CreAgri, Inc. v. Pinnaclife, Inc.
Case #: 11-CV-6635-LHK
United States District Court for the Northern District of California, San Jose Division
Full Text Opinion: http://scholar.google.com/scholar_case?case=14135677283693633826
LexisNxis Link: 2013 U.S. Dist. LEXIS 179253
Westlaw Link: 2013 WL 6673676
Patents: Validity: Where a patent's description amounts only to a wish or plan to achieve the claimed invention the description does not meet the written description requirement and the patent is invalid.
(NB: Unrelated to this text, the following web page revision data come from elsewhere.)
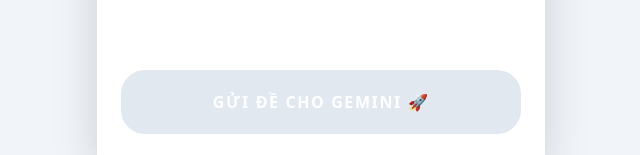
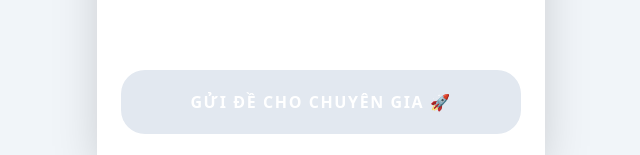
Before and after one commit to hoanganhchung122015-netizen/multi-agent-system-20-5, a Next.js app: page / in a window 1280 px wide. Both pictures are taken after a click on the button "TOÁN". Shown: the part 642-797 px from the top of the page, without its empty margins (319-959 px from the left). Built offline with nearby package versions, Linux system fonts and the light colour scheme.

Commit message:
Update page.tsx

```diff
--- a/src/app/page.tsx
+++ b/src/app/page.tsx
@@ -211,7 +211,7 @@
             </div>
 
             <button onClick={sendToAI} disabled={!croppedImage && !transcript} className="mt-6 w-full bg-indigo-600 text-white py-5 rounded-3xl font-black shadow-2xl active:scale-95 transition-all disabled:bg-slate-200 disabled:shadow-none uppercase tracking-widest">
-              Gửi đề cho Gemini 🚀
+              Gửi đề cho chuyên gia 🚀
             </button>
           </div>
         )}
```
Opinion (KOH): CreAgri, Inc. ("CreAgri") sued Pinnaclife ("Pinnaclife") alleging infringement of its Pat. Nos. 6,416,808 and 8,216,599. The '808 patent claims dietary supplements made from olives, while the '599 claims a method for using compounds derived from olives in the treatment of inflammation caused by seven distinct conditions. Pinnaclife moved for summary judgment of invalidity for both patents. A patent is invalid if the invention was described in a previously issued patent or if its subject matter was known before the challenged patent's application was filed. In its anticipation analysis the district court considered a patent and an article both of which described using the compositions claimed in the '808 patent. Because the prior art contained all of patent's claims, the court held the '808 patent invalid for anticipation. Pinnaclife challenged the '599 patent by arguing that it was insufficiently enabled and that its specification failed to provide a sufficient written description. A patent's specification must provide a written description that would allow a person skilled in the art to determine that the inventor actually invented the claimed invention. The '599 specification did not include any data or basis from which one could conclude that the treatment described was effective at the time the application was filed. A description that only amounts to a wish or plan to achieve the claimed invention does not meet the written description requirement. Because the specification did not demonstrate that the inventor actually possessed a functional treatment, the district court held the '599 patent invalid. To qualify for protection a patent claim must provide sufficient detail to enable one skilled in the art to successfully build and operate the claimed invention. Accordingly, where a patentee cannot demonstrate that his claimed invention actually operates, his patent is insufficiently enabled. The '599 patent did not demonstrate that the methods claimed were effective in treating inflammation from all of the causes claimed. Because it did not demonstrate that it actually operated to relieve inflammation from all of the claimed sources, the court held the patent INVALID for insufficient enablement.